What's in a drawing? The strength of a sketch

Guest post by Liz Ackerley

I have been starting to consider what it means to me to sketch. I believe that sketching has a huge amount to offer and really does change my perception and understanding of what’s around me. Here, in a nutshell, are some of the things I see as benefits:

The process of sketching helps calm my mind and focus my attention: I often have difficulty focussing on one thing. But through sketching, I am able to just focus on the drawing, nothing else. It calms my mind and enables me to relax. I become completely absorbed in the drawing and the process, giving me valuable ‘time out’.
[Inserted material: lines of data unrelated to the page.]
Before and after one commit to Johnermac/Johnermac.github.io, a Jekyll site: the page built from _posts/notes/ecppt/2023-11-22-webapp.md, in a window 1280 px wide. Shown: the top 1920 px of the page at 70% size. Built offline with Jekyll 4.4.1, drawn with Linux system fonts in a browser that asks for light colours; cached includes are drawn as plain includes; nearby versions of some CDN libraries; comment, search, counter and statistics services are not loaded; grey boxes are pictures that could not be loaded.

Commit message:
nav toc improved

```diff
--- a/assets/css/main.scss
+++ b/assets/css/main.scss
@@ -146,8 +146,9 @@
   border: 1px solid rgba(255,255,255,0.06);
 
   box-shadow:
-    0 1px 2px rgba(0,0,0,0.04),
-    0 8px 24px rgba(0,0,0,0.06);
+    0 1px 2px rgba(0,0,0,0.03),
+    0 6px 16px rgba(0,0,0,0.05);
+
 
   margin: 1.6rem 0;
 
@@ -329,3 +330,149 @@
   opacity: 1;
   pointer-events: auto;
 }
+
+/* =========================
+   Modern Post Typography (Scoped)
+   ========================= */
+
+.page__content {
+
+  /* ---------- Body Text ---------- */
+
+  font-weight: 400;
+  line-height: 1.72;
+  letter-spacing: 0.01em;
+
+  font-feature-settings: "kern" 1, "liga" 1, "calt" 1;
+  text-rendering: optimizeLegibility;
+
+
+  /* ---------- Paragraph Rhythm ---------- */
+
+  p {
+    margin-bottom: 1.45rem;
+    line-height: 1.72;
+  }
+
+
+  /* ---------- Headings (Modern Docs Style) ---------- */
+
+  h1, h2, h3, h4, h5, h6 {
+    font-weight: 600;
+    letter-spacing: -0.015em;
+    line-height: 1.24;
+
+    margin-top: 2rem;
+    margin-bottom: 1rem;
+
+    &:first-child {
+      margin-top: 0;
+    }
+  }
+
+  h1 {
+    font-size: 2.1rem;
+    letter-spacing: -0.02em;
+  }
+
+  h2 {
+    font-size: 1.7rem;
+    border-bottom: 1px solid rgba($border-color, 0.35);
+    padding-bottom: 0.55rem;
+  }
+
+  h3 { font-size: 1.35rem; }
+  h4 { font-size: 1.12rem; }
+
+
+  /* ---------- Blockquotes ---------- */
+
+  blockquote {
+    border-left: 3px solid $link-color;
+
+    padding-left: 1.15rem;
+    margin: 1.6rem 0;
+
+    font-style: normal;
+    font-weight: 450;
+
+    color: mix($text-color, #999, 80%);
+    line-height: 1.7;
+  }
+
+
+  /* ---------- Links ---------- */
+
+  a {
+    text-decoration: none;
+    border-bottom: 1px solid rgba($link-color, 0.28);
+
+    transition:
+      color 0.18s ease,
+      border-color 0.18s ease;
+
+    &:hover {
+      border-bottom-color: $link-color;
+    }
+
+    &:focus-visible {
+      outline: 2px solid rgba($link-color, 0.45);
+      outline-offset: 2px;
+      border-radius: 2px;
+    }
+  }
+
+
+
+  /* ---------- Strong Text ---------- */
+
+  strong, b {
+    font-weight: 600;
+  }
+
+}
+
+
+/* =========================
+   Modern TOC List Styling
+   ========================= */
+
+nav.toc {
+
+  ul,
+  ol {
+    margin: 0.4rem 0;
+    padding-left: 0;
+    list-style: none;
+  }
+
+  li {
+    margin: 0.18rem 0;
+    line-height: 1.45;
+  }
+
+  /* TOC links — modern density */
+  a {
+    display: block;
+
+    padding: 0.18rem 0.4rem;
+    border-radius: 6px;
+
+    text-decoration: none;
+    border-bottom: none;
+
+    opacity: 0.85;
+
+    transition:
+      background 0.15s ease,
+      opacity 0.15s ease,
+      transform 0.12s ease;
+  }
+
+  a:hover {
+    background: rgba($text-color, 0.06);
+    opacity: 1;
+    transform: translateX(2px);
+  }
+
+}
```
It enables development of a better awareness of the world around me and a deeper understanding of the places I live in and visit: Since becoming a member of the Manchester Urban Sketchers, I have developed a greater awareness and interest in the city I live in. The same applies when I visit other places. Through drawing, I am able to unpeel some of the physical layers and develop a better understanding of the place.



It provides me with a record and therefore a clearer memory of an experience: Recording visits and trips as sketches provides sketchbooks to revisit and remember. To draw, I have to study the place/the person/the location so much more than I would usually do. My notes accompanying a sketch provide valuable clues and dimension. Here are a couple of sketches from last year’s trip to Wales. I remember it all the better for the sketches!





It enables me to see the extraordinary in the ordinary: Even the most simplistic of everyday scenes have a depth, substance and interest when looked at carefully.

Sketching enables connection with like-minded people: This Cooperative building in Pendleton, Manchester is a good example. The Manchester Tour Guides posted a picture on social media and it prompted dialogue about the building, its history and encouraged me to go out and draw it!



Sketching gives me a voice and allows me to express my views of the world through a visual diary: There are lots of ways of expressing yourself, but I find drawing to be a great way of self-expression. Through the recording in sketchbooks, adding notes and other memorabilia I have a record of that time and place and of my ‘take’ on the scene.

Through regular practice, sketching enables me to develop my drawing skills and improve my artwork: It is a slow and continuous process but also one where progress is clearly noticeable as time passes-a better sense of perspective, more astute textural detail, a greater awareness of colour and shadow etc. Over time, my ability to see, and to tap into ‘The Right side of the brain’, continues to improve!

Liz Ackerley is a landscape architect and Urban Sketcher based on Manchester UK. She blogs about her sketching adventures here.